>I do not believe the warming is due to methane clathrates. If that were true, it would be huge news.

what source for that spacial anomaly in the temperature anomalies could then this else be ? Maybe not clathrates solely, but e.g. also other forms of methane leakage, but I currently can't come up with much other reasons. In particular the heat spot is rather constant in the images, it doesn't look like a bug (but I haven't yet scrutinized enough images). do you have any ideas ? Oil platforms?

The methane rates in the Barents sea are constantly rising, here
an overview by Leonid Yurganov.

In the doctoral thesis by Sunil Vadakkepuliyambatta this may at least in part be due to tectonic settings (where I am not sure wether this is about real tectonics (like in the lithossphere) or some special type of ice tectonics:

>"Large fluid leakage structures occurs in SW Barents Sea and shows links to the major tectonic setting. The glacial periods (uplift and erosion) have caused fluid leakage from deep reservoirs. In many locations, fluid leakage results in accumulations of shallow gas and gas hydrates that are relatively stable in structures containing thermogenic hydrocarbons. But gas hydrate stability varies widely throughout the SW Barents Sea. Possible gas hydrate occurrences in many parts of the SW Barents Sea can be sensitive to changes in ocean temperature due to global warming. This can then lead to melting of large quantities of gas hydrates in the upper 100 m below the seabed over a relatively short period (100-200 years)."

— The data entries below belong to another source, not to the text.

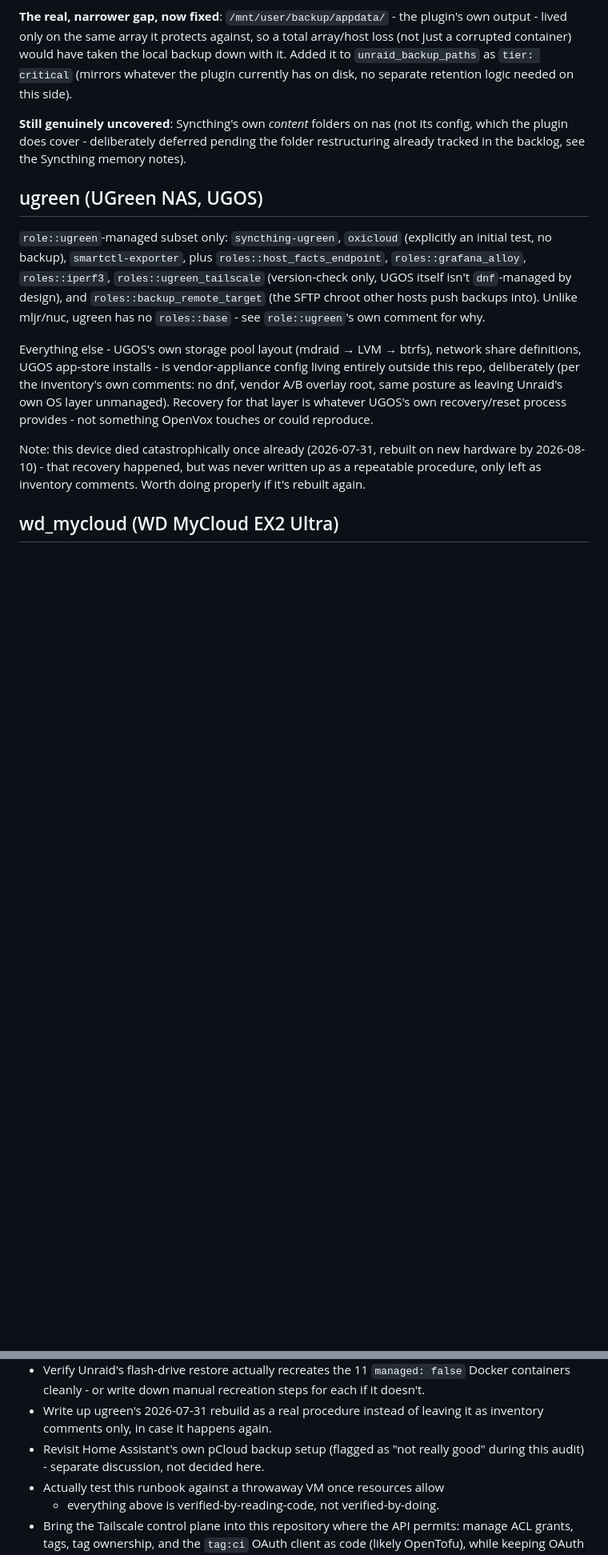
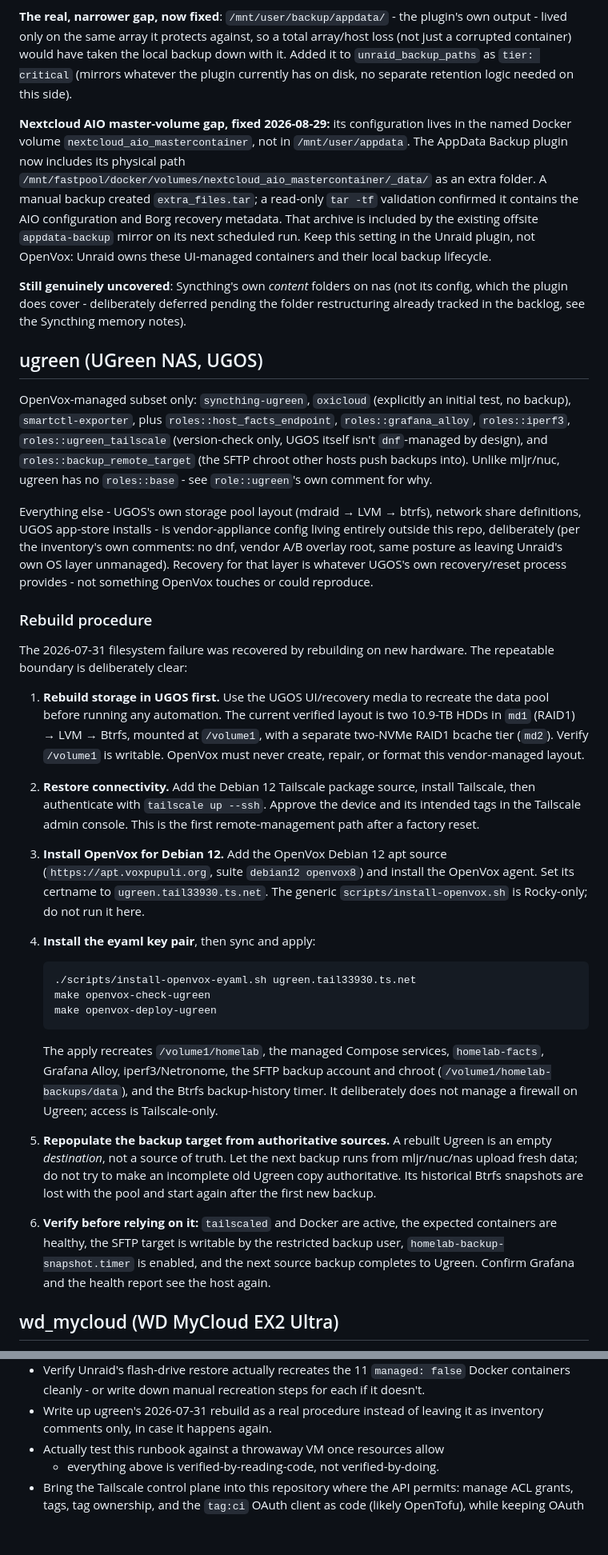
Before and after one commit to MrCodeEU/homelab-automation, a Markdown page: docs/DISASTER_RECOVERY.md, 2 parts joined by grey strips. Shown at 80% size. GitHub-like rendering; blank space fills up the shorter version.

Commit message:
Document NAS recovery procedures

````diff
--- a/docs/DISASTER_RECOVERY.md
+++ b/docs/DISASTER_RECOVERY.md
@@ -208,6 +209,18 @@ taken the local backup down with it. Added it to `unraid_backup_paths`
 as `tier: critical` (mirrors whatever the plugin currently has on disk,
 no separate retention logic needed on this side).
 
+**Nextcloud AIO master-volume gap, fixed 2026-08-29:** its configuration
+lives in the named Docker volume
+`nextcloud_aio_mastercontainer`, not in `/mnt/user/appdata`. The AppData
+Backup plugin now includes its physical path
+`/mnt/fastpool/docker/volumes/nextcloud_aio_mastercontainer/_data/` as an
+extra folder. A manual backup created `extra_files.tar`; a read-only
+`tar -tf` validation confirmed it contains the AIO configuration and Borg
+recovery metadata. That archive is included by the existing offsite
+`appdata-backup` mirror on its next scheduled run. Keep this setting in
+the Unraid plugin, not OpenVox: Unraid owns these UI-managed containers
+and their local backup lifecycle.
+
 **Still genuinely uncovered**: Syncthing's own *content* folders on nas
 (not its config, which the plugin does cover - deliberately deferred
 pending the folder restructuring already tracked in the backlog, see
@@ -215,7 +228,7 @@ the Syncthing memory notes).
 
 ## ugreen (UGreen NAS, UGOS)
 
-`role::ugreen`-managed subset only: `syncthing-ugreen`, `oxicloud`
+OpenVox-managed subset only: `syncthing-ugreen`, `oxicloud`
 (explicitly an initial test, no backup), `smartctl-exporter`, plus
 `roles::host_facts_endpoint`, `roles::grafana_alloy`, `roles::iperf3`,
 `roles::ugreen_tailscale` (version-check only, UGOS itself isn't
@@ -231,10 +244,49 @@ as leaving Unraid's own OS layer unmanaged). Recovery for that layer is
 whatever UGOS's own recovery/reset process provides - not something
 OpenVox touches or could reproduce.
 
-Note: this device died catastrophically once already (2026-07-31,
-rebuilt on new hardware by 2026-08-10) - that recovery happened, but was
-never written up as a repeatable procedure, only left as inventory
-comments. Worth doing properly if it's rebuilt again.
+### Rebuild procedure
+
+The 2026-07-31 filesystem failure was recovered by rebuilding on new
+hardware. The repeatable boundary is deliberately clear:
+
+1. **Rebuild storage in UGOS first.** Use the UGOS UI/recovery media to
+   recreate the data pool before running any automation. The current
+   verified layout is two 10.9-TB HDDs in `md1` (RAID1) → LVM → Btrfs,
+   mounted at `/volume1`, with a separate two-NVMe RAID1 bcache tier
+   (`md2`). Verify `/volume1` is writable. OpenVox must never create,
+   repair, or format this vendor-managed layout.
+2. **Restore connectivity.** Add the Debian 12 Tailscale package source,
+   install Tailscale, then authenticate with `tailscale up --ssh`. Approve
+   the device and its intended tags in the Tailscale admin console. This
+   is the first remote-management path after a factory reset.
+3. **Install OpenVox for Debian 12.** Add the OpenVox Debian 12 apt source
+   (`https://apt.voxpupuli.org`, suite `debian12 openvox8`) and install the
+   OpenVox agent. Set its certname to `ugreen.tail33930.ts.net`. The
+   generic `scripts/install-openvox.sh` is Rocky-only; do not run it here.
+4. **Install the eyaml key pair**, then sync and apply:
+
+   ```bash
+   ./scripts/install-openvox-eyaml.sh ugreen.tail33930.ts.net
+   make openvox-check-ugreen
+   make openvox-deploy-ugreen
+   ```
+
+   The apply recreates `/volume1/homelab`, the managed Compose services,
+   `homelab-facts`, Grafana Alloy, iperf3/Netronome, the SFTP backup
+   account and chroot (`/volume1/homelab-backups/data`), and the Btrfs
+   backup-history timer. It deliberately does not manage a firewall on
+   Ugreen; access is Tailscale-only.
+5. **Repopulate the backup target from authoritative sources.** A rebuilt
+   Ugreen is an empty *destination*, not a source of truth. Let the next
+   backup runs from mljr/nuc/nas upload fresh data; do not try to make an
+   incomplete old Ugreen copy authoritative. Its historical Btrfs
+   snapshots are lost with the pool and start again after the first new
+   backup.
+6. **Verify before relying on it:** `tailscaled` and Docker are active,
+   the expected containers are healthy, the SFTP target is writable by the
+   restricted backup user, `homelab-backup-snapshot.timer` is enabled, and
+   the next source backup completes to Ugreen. Confirm Grafana and the
+   health report see the host again.
 
 ## wd_mycloud (WD MyCloud EX2 Ultra)
 
@@ -329,9 +380,6 @@ correction).
   recreation steps for each if it doesn't.
 - Write up ugreen's 2026-07-31 rebuild as a real procedure instead of
   leaving it as inventory comments only, in case it happens again.
-- Revisit Home Assistant's own pCloud backup setup (flagged as "not
-  really good" during this audit) - separate discussion, not decided
-  here.
 - Actually test this runbook against a throwaway VM once resources allow
   - everything above is verified-by-reading-code, not verified-by-doing.
 - Bring the Tailscale control plane into this repository where the API permits:
````
Also changed, not shown: other parts of docs/DISASTER_RECOVERY.md (+5 -5 lines).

I don't know how this exactly may lead to those temperature anomalies, but either the involved gas is warmer than the sea (?) and/or something is burning (where I have not found
reports about burning clathrates in the Barents sea) and/or the warming potential of methane is vastly bigger than thought (where this sounds on a first look too vast to be true),
or eventually this is due to oil/gas drilling - all these are at least possible explanations. The complicated tectonics could also point to some kind of underwater "volcanos" with eventually even lava leakages ??

> I meant that “we”, whoever is interested in working

this is not necessarily only a question of "being interested", not everybody has the time to "work with you" without pay,
and this is not really a "recreational occupation".

>I didn’t mean you or any particular person needs to do this

I think someone should be concerned with this and while looking at all this I find it seems that there is not enough interest in the involved
topics as there should be. Like how many independent complete global methane measurements had been performed in the world since the eighties?

I know of one ! (that by NOAA, mainly by Ed Dlugokensky). if this is true and there is really only one such measurement
then pardon me?!!!! Fate of mankind may depend on this!

It kind of seems that everybody of the 6 billion people on earth thinks (falsely) that there are already enough people who care about this,
at least that's my current impression - last but not least I was myself shocked to learn that there are just that few measurements for such
an important quantity.